Overnight camps help young campers learn valuable life skills that enhance their lives in college and beyond. Numerous studies have shown youth benefit from attend- ing sleep-away camps.
The American Camp Association lists numerous benefits young people develop through their experiences at residential camps. In terms of social skills development, campers learn leadership, communication and participation skills. Campers also learn skills that make them valuable members of communities, including a sense of caring, fairness, citizenship and trustworthiness. They build character and gain self-respect as they gain skills in responsibility, resourcefulness and resilience.
In his blog “Nurturing Resilience,” on the website of Psychology Today, Dr. Michael Ungar, PhD, has explored why kids who went to summer camp are more successful in college. Ungar points out that camp makes kids resilient. Campers form new relationships; learn how to be proud of their achievements; have the chance to be “just kids” who interact without the baggage they carry at school; feel in control of their own lives; get a day balanced with activity, fresh air and good food; gain a sense of belonging; and acquire an awareness of culture. That last benefit is why some families choose Jewish camps. Several studies show Jewish camps have the added benefit of building Jewish identity to create confident, engaged Jewish adults. For instance the Camp Works study by the Foundation for Jewish Camp found that as adults, former campers are: 45% more likely to attend synagogue monthly or more; 55% more likely to be very emotionally attached to Israel; and 30% more likely to donate to a Jewish charity.

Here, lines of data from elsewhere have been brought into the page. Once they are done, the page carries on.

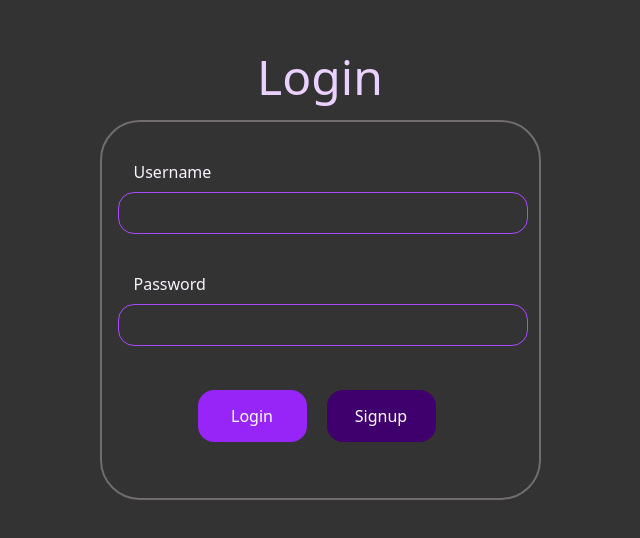
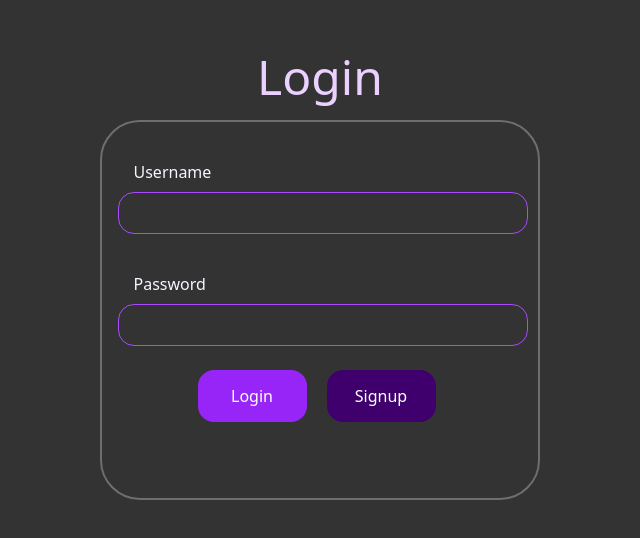
Before and after one commit to Im2rnado/within, a React (Create React App) app in the folder client/client/: page / in a window 1280 px wide. Shown: the part 126-664 px from the top of the page, without its empty margins (320-960 px from the left). Built offline with nearby package versions, Linux system fonts and the light colour scheme.

Commit message:
wokring error message

```diff
--- a/client/client/src/components/login.js
+++ b/client/client/src/components/login.js
@@ -4,22 +4,21 @@ import axios from "axios";
 import "../index.css";
 
 export default function Login({ toggleView }) {
-    const [username, setUsername] = useState("");
-    const [password, setPassword] = useState("");
-    const [errorMessage, setErrorMessage] = useState(""); // State for error message
+    const [username, setUsername] = useState(null);
+    const [password, setPassword] = useState(null);
+    const [errorMessage, setErrorMessage] = useState("");
 
-    // Function to handle login
     const login = async (event) => {
         event.preventDefault();
-        setErrorMessage(""); // Reset error message on each login attempt
+        setErrorMessage("");
 
         try {
             const res = await axios.post("http://localhost:4000/login", { username, password });
 
             if (res.data.success) {
-                alert(res.data.message); // Success message (optional)
+                console.log(res.data.message);
             } else {
-                setErrorMessage("Wrong password or username."); // Set error message if login fails
+                setErrorMessage("Wrong password or username.");
             }
         } catch (error) {
             // Display fallback error message
@@ -60,7 +59,7 @@ export default function Login({ toggleView }) {
                     {/* Error Message */}
                     {errorMessage && (
                         <div className="error-message">
-                            {errorMessage}
+                            <p>{errorMessage}</p>
                         </div>
                     )}
 
--- a/client/client/src/index.css
+++ b/client/client/src/index.css
@@ -19,7 +19,7 @@ body {
   padding-left: 16px;
   border-radius: 40px;
   justify-content: center;
-  width: 441px;
+  width: 440px;
   height: 380px;
 }
 
@@ -50,7 +50,7 @@ body {
   font-size: 16px;
   height: 42px;
   width: 410px;
-  color: #FAF4FF;
+  color: #FAF4FF, !important;
 }
 
 .login-form .form-control:focus {
@@ -62,7 +62,7 @@ body {
   background: linear-gradient(to right, #9825F8, #9825F8);
   border: 2px solid #9825F8 !important;
   color: #FAF4FF;
-  margin-top: 44px;
+  margin-top: 24px;
   margin-left: 80px;
   padding-right: 32px;
   padding-left: 32px;
@@ -78,8 +78,8 @@ body {
 .signup-button {
   background: linear-gradient(to right, #3F006D, #3F006D);
   border: 2px solid #3F006D !important;
-  color: #FAF4FF;
-  margin-top: 44px;
+  color: #9825F8, !important;
+  margin-top: 24px;
   margin-left: 20px;
   padding-right: 32px;
   padding-left: 32px;
@@ -90,10 +90,15 @@ body {
 
 .signup-button:hover {
   background: linear-gradient(to right, #333333, #333333);
+  color: #9825F8, !important;
 }
 
 .error-message {
   color: red;
-  font-size: 0.875rem; /* Slightly smaller than normal text */
-  margin-top: 5px;
+  max-width: 410px;
+  height: 16px;
+  font-size: 12px;
+  margin-top: 8px;
+  margin-right: 16px;
+  padding-left: 16px;
 }
```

For nearly 100 years, the American Camp Association, with more than 7,000 members, has worked to ensure the quality of camp programs and to make sure campers have the opportunity to learn powerful lessons in community, character-building, skill development and healthy living – lessons they say can be learned nowhere else.
According to the ACA website (acacamps.org), “Camp provides children with a community of caring adults, who nurture experiential education that results in self-respect and appreciation for human value. All of the outcomes – self-identity, self-worth, self-esteem, leadership and self-respect – build personal competencies. … For years, campers’ parents have reported that when their children return home from camp, they are more caring, understand the importance of giving, are more equipped to stand up for what they know is right and are willing to be more responsible. These are the qualities that will help build a successful nation and a civil society.”